1. Limited time only! Sign up for a free 30min personal tutor trial with Chegg Tutors
    Dismiss Notice
Dismiss Notice
Join Physics Forums Today!
The friendliest, high quality science and math community on the planet! Everyone who loves science is here!

Homework Help: Particle displacement by a speaker in a gas tube

  1. Jul 2, 2011 #1
    A speaker is generating waves in a gas that is closed in a tube. The tubes closed end is at x=0 and the speaker is at x=1. The motion of the membrane is given by

    [tex]s=s_0 \cdot sin(\omega t)[/tex]

    How does the particle displacement vary with x and t? The wavelength is [tex]\lambda[/tex]

    I do not know how to solve it. But i thougt of expressing it like this:

    [tex]s_1=s_0 sin(kx + \omega t)[/tex] (wave due to speaker oscillation, travelling from x=1 to x=0)

    [tex]s_2=s_0sin(kx - \omega t)[/tex] (reflected wave at x=0 travelling to x=1)

    The problem is that the reflected wave is reflected again and again....
    Last edited: Jul 2, 2011
  2. jcsd
  3. Jul 3, 2011 #2
    there is standing wave. do you know what it is?
  4. Jul 3, 2011 #3
    Yes i know what it is. If we solve it as a standing wave problem then we have:

    [tex]s_{tot}=2s_0cos(\omega t)sin(kx)[/tex]

    Boundary condition: [tex]s_{tot}=0 [/tex] at x=0

    According to the answer in my book it is a bit different, but x and t are separate from each other in the sinusodial functions as my suggestion above.

    Any hint for me?

  5. Jul 9, 2011 #4

    Philip Wood

    User Avatar
    Gold Member

    You've got the right idea, but you need to be a bit more flexible with your choice of phases of progressive waves. You have to choose them so that their sum conforms to the boundary conditions at x=0 and x=1.
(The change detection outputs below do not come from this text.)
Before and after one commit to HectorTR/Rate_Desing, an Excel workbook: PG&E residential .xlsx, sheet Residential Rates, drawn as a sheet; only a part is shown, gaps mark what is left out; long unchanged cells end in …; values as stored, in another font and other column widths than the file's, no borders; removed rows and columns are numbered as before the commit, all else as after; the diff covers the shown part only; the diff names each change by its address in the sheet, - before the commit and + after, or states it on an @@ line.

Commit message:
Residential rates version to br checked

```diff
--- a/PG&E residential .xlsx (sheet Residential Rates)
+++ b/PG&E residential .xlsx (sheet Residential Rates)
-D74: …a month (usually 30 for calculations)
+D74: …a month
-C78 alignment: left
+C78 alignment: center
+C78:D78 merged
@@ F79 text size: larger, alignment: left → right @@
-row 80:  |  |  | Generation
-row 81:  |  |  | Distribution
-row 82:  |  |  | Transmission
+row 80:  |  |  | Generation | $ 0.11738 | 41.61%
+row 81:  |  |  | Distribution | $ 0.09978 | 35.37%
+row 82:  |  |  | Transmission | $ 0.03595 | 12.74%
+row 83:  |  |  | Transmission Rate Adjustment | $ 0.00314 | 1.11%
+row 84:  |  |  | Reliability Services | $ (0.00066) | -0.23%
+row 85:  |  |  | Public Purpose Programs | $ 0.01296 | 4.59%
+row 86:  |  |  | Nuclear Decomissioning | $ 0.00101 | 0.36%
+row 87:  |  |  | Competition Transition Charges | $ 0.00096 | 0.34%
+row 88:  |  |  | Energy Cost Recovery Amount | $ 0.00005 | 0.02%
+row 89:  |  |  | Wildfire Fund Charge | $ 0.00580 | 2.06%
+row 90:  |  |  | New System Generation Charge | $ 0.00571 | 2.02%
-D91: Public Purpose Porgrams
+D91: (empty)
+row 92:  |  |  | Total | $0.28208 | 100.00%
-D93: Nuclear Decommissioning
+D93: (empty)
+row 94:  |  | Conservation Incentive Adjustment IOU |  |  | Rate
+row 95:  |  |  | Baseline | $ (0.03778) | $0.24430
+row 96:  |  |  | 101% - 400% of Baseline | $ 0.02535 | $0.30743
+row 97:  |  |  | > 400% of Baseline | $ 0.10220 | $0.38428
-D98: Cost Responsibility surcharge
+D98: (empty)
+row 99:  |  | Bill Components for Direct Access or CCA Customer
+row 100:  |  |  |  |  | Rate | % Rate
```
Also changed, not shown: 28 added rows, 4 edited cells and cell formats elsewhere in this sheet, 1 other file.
    Yours fit at x=0, because sin(kx) =0, and s1 + s2 must indeed be zero next to the wall.

    But things aren't right at x=1. The speaker diaphragm moves according to sin(wt), whereas your s1 + s2 varies as cos(wt). May I suggest you try the progressive waves s1 = Acos(kx+wt) and s2 = -Acos(kx-wt). Then express the difference of two cosines as a product. It comes out as a product of sines, so you can meet both boundary conditions.
  6. Jul 19, 2011 #5
    I dont really know how to do...

    If we put a boundary condition at x=1 as:


    now what?

    But i recognized that this should also be a fact:

    2scos(wt)sin(k)=sin(wt) this should also help i think
  7. Jul 19, 2011 #6

    Philip Wood

    User Avatar
    Gold Member

    Did you add the two progressive waves that I recommended you try? Use the standard trig formula cos([itex]\vartheta[/itex]) - cos([itex]\varphi[/itex]) = 2sin[([itex]\vartheta[/itex] +[itex]\varphi[/itex])/2] sin[([itex]\vartheta[/itex] -[itex]\varphi[/itex])/2].

    You should then find that s1 +s2 is the product of an x-dependent sine and a t-dependent sine. s1 +s2 automatically disappears when x = 0, just as it should at a wall. It also agrees with the motion of the membrane at x = 1, as given in the question, provided that A =...
Share this great discussion with others via Reddit, Google+, Twitter, or Facebook